Gibson Guitar has been in business for 116 years. This year might prove to be its toughest. Just this morning, the storied guitar maker received another big blow: a major downgrade from Standard & Poor’s. The rating agency slipped Gibson Brands, Inc., from a ‘CCC’ rating to a ‘CCC-minus’ rating. That indicates a serious threat of credit default and bankruptcy ahead. In fact, the CCC-minus is basically one step above actual bankruptcy.
Charlie Walk is now being accused of a relentless, multi-decade reign of sexual abuse against numerous female staffers. The bombshell accusations were recently published by Rolling Stone, the result of a month-long investigation involving more than two dozen sources. Most of those sources worked alongside Charlie Walk at either Columbia Records (part of Sony Music Entertainment) or Republic Group (part of Universal Music Group).
The order will be officially published tomorrow in the Federal Register. Once published, Congress has a 60 day window to pass or defeat the measure before it becomes United States law. The repeal is likely to pass the Republican-controlled House, though an aggressive opposition movement amongst Senate Democrats could slow its passage. Currently, the Senate effort has 50 votes, with several Republicans crossing party lines to oppose the repeal.
Muck Rack makes it simple to find people, tweets, or articles that mention any name, keyword, company, hashtag etc. We've compiled this guide to help you make the most of your search.
Selecting a term
Start searching tweets, articles from media outlets, articles mentioned in tweets, journalists'
names, titles and bios with some suggested searches:
Companies or Topics (e.g. iPhone, Microsoft)
Phrases (e.g. "cloud computing") — use quotes to keep the terms together
Twitter handles (e.g. @username) — returns those who have mentioned or replied to
Names (e.g. "David Pogue")
Hashtags (e.g. #sxsw, #london2012)
Bio details (e.g. vegan, Olympics, father)
Muck Rack's Advanced Search allows for many boolean operators.
Find results that mention multiple specified terms, use AND or
+. For example, ensure each result contains both Elon Musk and Mark Zuckerberg by
searching Musk AND Zuckerberg or Musk + Zuckerberg.
Use the operators OR or , to broaden your search when you'd like either of
multiple terms to appear in results. (This is the default behavior of our search when no operators
are used). For example, results will contain either cake or cookie by searching cake OR cookie or cake,cookie
Use NOT or - to subtract results from your search. For
example, searching Disney will yield results about the Walt Disney Company as well as Walt Disney
World Resort.
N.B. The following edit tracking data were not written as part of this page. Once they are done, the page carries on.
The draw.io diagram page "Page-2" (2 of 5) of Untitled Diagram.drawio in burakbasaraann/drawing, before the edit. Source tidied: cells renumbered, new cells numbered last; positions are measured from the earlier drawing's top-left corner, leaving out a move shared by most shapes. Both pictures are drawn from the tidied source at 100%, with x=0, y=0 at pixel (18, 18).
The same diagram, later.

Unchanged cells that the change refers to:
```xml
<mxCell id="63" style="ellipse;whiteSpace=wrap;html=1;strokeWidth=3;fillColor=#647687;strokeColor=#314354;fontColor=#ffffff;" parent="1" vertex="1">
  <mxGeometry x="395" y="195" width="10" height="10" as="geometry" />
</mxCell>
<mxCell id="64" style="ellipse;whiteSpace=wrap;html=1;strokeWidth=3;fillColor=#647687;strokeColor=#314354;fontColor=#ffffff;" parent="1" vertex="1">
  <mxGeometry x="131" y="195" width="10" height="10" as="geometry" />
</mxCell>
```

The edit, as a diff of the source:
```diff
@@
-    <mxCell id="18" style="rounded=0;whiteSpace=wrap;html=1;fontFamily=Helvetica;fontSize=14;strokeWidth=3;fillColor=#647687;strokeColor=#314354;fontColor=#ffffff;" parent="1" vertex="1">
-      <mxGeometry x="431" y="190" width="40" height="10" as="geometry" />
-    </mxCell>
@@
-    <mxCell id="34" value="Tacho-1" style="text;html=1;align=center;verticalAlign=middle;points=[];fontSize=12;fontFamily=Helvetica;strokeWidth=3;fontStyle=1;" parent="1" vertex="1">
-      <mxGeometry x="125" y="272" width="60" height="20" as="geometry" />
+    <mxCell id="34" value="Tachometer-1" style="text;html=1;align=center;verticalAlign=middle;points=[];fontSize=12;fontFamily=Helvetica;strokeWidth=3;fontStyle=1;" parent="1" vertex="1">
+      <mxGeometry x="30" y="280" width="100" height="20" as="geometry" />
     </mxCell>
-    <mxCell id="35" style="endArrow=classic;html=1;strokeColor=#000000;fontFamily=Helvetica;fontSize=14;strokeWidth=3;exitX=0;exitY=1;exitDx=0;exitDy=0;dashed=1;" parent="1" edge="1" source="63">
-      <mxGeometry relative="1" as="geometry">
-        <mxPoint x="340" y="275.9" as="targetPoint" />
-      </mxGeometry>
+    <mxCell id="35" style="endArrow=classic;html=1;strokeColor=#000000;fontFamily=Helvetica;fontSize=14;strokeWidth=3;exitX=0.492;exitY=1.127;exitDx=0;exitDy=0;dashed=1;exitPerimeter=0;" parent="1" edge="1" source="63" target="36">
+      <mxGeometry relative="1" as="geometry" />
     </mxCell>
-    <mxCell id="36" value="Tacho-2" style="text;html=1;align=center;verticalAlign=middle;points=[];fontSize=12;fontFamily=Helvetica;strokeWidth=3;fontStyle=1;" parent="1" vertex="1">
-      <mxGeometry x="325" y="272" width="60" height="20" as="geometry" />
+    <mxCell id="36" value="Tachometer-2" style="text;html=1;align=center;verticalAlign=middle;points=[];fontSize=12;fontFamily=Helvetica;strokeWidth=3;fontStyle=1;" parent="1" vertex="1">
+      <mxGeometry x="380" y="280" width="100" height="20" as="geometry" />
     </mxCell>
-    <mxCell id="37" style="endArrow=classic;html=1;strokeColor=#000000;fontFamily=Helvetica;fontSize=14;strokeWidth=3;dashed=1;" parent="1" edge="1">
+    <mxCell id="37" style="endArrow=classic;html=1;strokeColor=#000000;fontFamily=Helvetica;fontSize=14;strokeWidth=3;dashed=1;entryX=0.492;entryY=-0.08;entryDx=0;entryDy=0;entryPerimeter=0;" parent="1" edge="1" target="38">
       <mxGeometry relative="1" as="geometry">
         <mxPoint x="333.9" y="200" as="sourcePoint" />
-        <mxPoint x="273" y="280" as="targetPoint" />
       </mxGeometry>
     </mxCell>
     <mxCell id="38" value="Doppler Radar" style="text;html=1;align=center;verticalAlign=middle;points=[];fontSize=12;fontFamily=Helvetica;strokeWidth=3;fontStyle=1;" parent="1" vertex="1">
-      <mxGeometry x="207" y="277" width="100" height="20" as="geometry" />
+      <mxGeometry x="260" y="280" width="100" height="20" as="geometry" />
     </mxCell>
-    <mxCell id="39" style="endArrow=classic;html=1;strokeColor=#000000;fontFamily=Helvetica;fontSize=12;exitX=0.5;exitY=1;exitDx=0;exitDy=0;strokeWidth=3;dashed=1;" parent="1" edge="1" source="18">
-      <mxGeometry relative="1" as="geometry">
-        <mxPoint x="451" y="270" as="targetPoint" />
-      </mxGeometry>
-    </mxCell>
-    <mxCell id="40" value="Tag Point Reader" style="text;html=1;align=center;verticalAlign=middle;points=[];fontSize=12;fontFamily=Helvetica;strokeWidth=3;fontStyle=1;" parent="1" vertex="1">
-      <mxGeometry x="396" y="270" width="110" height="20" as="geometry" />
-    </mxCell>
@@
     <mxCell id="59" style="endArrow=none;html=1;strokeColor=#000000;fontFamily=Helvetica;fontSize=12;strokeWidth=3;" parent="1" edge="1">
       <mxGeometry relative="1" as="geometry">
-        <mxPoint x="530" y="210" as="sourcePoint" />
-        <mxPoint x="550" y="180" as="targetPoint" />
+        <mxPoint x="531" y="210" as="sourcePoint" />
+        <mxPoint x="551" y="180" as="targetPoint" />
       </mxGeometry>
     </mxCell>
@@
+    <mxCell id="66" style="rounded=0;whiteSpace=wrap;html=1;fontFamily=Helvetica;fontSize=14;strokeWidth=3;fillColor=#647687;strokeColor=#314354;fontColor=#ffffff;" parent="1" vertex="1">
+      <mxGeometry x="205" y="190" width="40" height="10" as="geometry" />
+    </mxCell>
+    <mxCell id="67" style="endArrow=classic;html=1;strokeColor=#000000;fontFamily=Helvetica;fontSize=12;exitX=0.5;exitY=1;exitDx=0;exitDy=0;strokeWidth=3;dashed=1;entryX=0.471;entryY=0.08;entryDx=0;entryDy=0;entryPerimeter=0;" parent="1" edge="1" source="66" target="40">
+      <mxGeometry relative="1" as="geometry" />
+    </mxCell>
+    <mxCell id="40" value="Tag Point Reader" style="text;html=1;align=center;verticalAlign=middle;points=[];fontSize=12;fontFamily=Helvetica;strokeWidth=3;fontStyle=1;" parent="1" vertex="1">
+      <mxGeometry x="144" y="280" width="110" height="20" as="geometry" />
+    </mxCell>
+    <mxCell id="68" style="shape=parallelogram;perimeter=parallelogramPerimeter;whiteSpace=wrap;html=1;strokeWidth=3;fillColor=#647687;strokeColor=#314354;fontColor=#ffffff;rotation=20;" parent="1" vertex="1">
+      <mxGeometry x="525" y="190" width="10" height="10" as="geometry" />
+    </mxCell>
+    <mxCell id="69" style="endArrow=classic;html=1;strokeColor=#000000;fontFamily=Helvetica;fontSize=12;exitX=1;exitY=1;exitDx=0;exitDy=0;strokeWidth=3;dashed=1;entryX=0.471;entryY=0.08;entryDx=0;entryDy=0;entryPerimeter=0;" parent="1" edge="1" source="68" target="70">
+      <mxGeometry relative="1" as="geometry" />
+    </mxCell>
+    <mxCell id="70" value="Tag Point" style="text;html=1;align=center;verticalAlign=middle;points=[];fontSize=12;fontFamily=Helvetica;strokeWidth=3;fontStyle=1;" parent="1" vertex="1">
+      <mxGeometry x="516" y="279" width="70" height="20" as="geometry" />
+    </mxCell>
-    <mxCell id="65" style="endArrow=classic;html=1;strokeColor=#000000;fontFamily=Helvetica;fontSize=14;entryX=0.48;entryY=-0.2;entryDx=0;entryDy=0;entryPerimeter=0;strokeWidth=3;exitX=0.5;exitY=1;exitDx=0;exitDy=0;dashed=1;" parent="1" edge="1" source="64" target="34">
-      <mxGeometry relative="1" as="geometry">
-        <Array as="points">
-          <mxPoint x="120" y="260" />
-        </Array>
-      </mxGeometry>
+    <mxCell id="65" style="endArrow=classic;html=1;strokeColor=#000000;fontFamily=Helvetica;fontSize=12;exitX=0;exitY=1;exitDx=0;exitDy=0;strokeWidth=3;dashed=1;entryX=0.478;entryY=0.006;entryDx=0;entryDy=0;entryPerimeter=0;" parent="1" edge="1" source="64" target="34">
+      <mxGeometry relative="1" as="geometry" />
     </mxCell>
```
To exclude mentions of Disney World, search for Disney -World or Disney
When using one of these operators with a phrase, enclose it in quotation marks. For example, you can
find results about smartphones excluding Apple's iPhone 4S by searching smartphone -"iPhone
Exact case matching or punctuation
If you're searching for a brand name or keyword that relies on specific punctuation marks or capitalization, you can
find results that match your exact query by adding matchcase: before the keyword you're searching for, like matchcase:E*TRADE .
Use parentheses to separate multiple
boolean phrases. For example, to find journalists talking about having fun in Disney World or
Disneyland, search for ("disney world" OR disneyland) AND fun.
An asterisk can be used to search for any variation of a root word truncated by the asterisk. For example, searching for admin* will return results for administrator, administration, administer, administered, etc.
A near operator is an AND operator where you can control the distance between the words. You can vary the distance the near operation uses by adding a forward slash and number (between 0-99) such as strawberries NEAR/10 "whipped cream", which means the strawberries must exist within 10 words of "whipped cream".